Repeat these records exactly, pictures excluded.

BEGIN PROVIDED MATERIAL

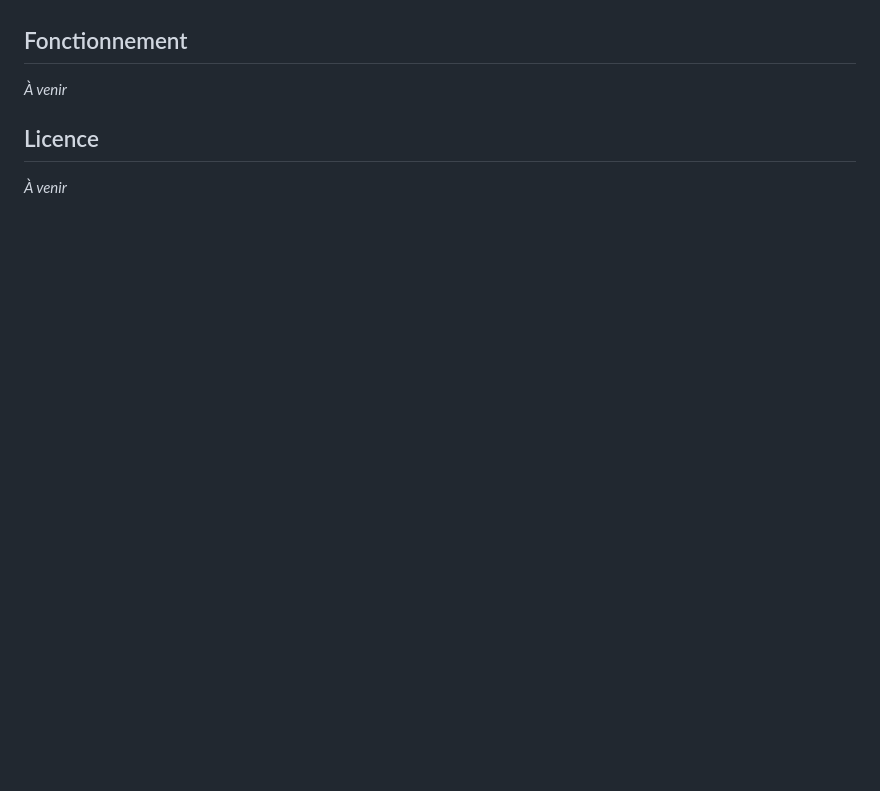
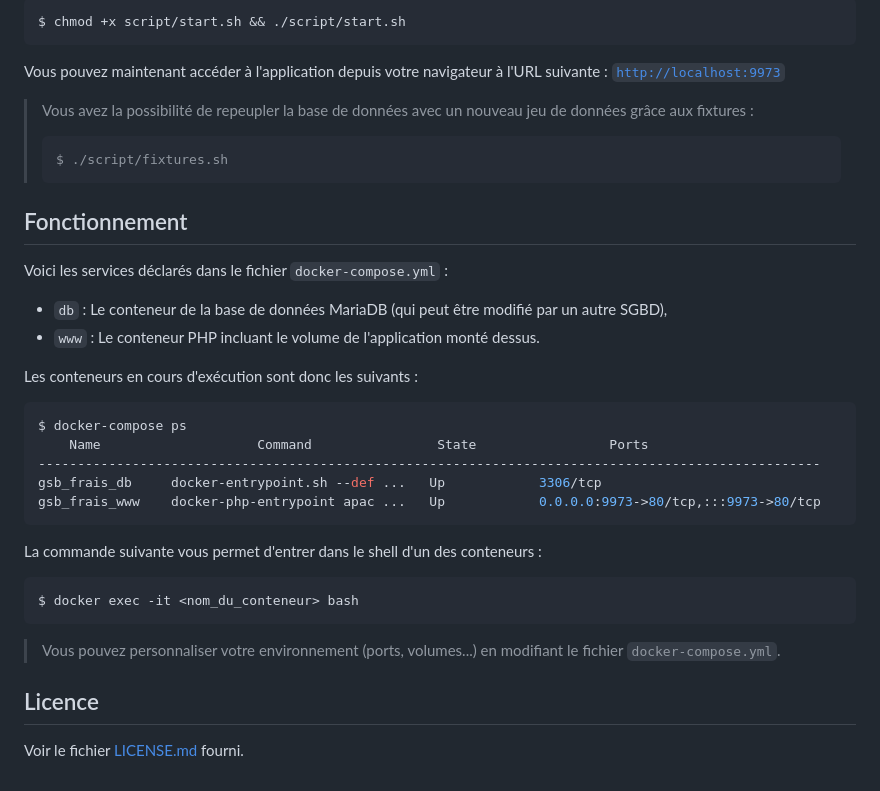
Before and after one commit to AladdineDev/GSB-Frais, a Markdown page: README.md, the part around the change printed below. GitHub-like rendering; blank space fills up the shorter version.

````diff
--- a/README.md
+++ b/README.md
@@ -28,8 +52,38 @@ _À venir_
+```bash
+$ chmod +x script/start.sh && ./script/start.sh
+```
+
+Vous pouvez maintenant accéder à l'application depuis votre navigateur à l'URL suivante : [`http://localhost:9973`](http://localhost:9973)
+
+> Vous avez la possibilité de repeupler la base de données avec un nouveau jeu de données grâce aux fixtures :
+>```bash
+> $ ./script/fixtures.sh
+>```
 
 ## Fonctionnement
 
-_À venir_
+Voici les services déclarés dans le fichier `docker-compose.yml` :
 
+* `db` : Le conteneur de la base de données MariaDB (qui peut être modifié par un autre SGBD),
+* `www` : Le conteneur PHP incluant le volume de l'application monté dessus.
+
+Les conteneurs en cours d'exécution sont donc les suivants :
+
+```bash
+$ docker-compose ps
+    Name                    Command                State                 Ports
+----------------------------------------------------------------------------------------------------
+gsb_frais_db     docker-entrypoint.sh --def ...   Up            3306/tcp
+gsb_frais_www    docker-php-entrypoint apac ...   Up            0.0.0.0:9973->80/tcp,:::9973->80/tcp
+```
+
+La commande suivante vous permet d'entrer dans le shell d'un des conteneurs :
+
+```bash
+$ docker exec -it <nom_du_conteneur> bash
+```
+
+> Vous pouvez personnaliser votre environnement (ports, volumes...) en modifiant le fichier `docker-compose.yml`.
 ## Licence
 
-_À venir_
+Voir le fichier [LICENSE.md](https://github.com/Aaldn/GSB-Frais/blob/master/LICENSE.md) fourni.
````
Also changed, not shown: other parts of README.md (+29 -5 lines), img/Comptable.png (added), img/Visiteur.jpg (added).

END PROVIDED MATERIAL

■ **ANSWER TO THE EXERCISE**
Before and after one commit to AladdineDev/GSB-Frais, a Markdown page: README.md, the part around the change printed below. GitHub-like rendering; blank space fills up the shorter version.

````diff
--- a/README.md
+++ b/README.md
@@ -28,8 +52,38 @@ _À venir_
+```bash
+$ chmod +x script/start.sh && ./script/start.sh
+```
+
+Vous pouvez maintenant accéder à l'application depuis votre navigateur à l'URL suivante : [`http://localhost:9973`](http://localhost:9973)
+
+> Vous avez la possibilité de repeupler la base de données avec un nouveau jeu de données grâce aux fixtures :
+>```bash
+> $ ./script/fixtures.sh
+>```
 
 ## Fonctionnement
 
-_À venir_
+Voici les services déclarés dans le fichier `docker-compose.yml` :
 
+* `db` : Le conteneur de la base de données MariaDB (qui peut être modifié par un autre SGBD),
+* `www` : Le conteneur PHP incluant le volume de l'application monté dessus.
+
+Les conteneurs en cours d'exécution sont donc les suivants :
+
+```bash
+$ docker-compose ps
+    Name                    Command                State                 Ports
+----------------------------------------------------------------------------------------------------
+gsb_frais_db     docker-entrypoint.sh --def ...   Up            3306/tcp
+gsb_frais_www    docker-php-entrypoint apac ...   Up            0.0.0.0:9973->80/tcp,:::9973->80/tcp
+```
+
+La commande suivante vous permet d'entrer dans le shell d'un des conteneurs :
+
+```bash
+$ docker exec -it <nom_du_conteneur> bash
+```
+
+> Vous pouvez personnaliser votre environnement (ports, volumes...) en modifiant le fichier `docker-compose.yml`.
 ## Licence
 
-_À venir_
+Voir le fichier [LICENSE.md](https://github.com/Aaldn/GSB-Frais/blob/master/LICENSE.md) fourni.
````
Also changed, not shown: other parts of README.md (+29 -5 lines), img/Comptable.png (added), img/Visiteur.jpg (added).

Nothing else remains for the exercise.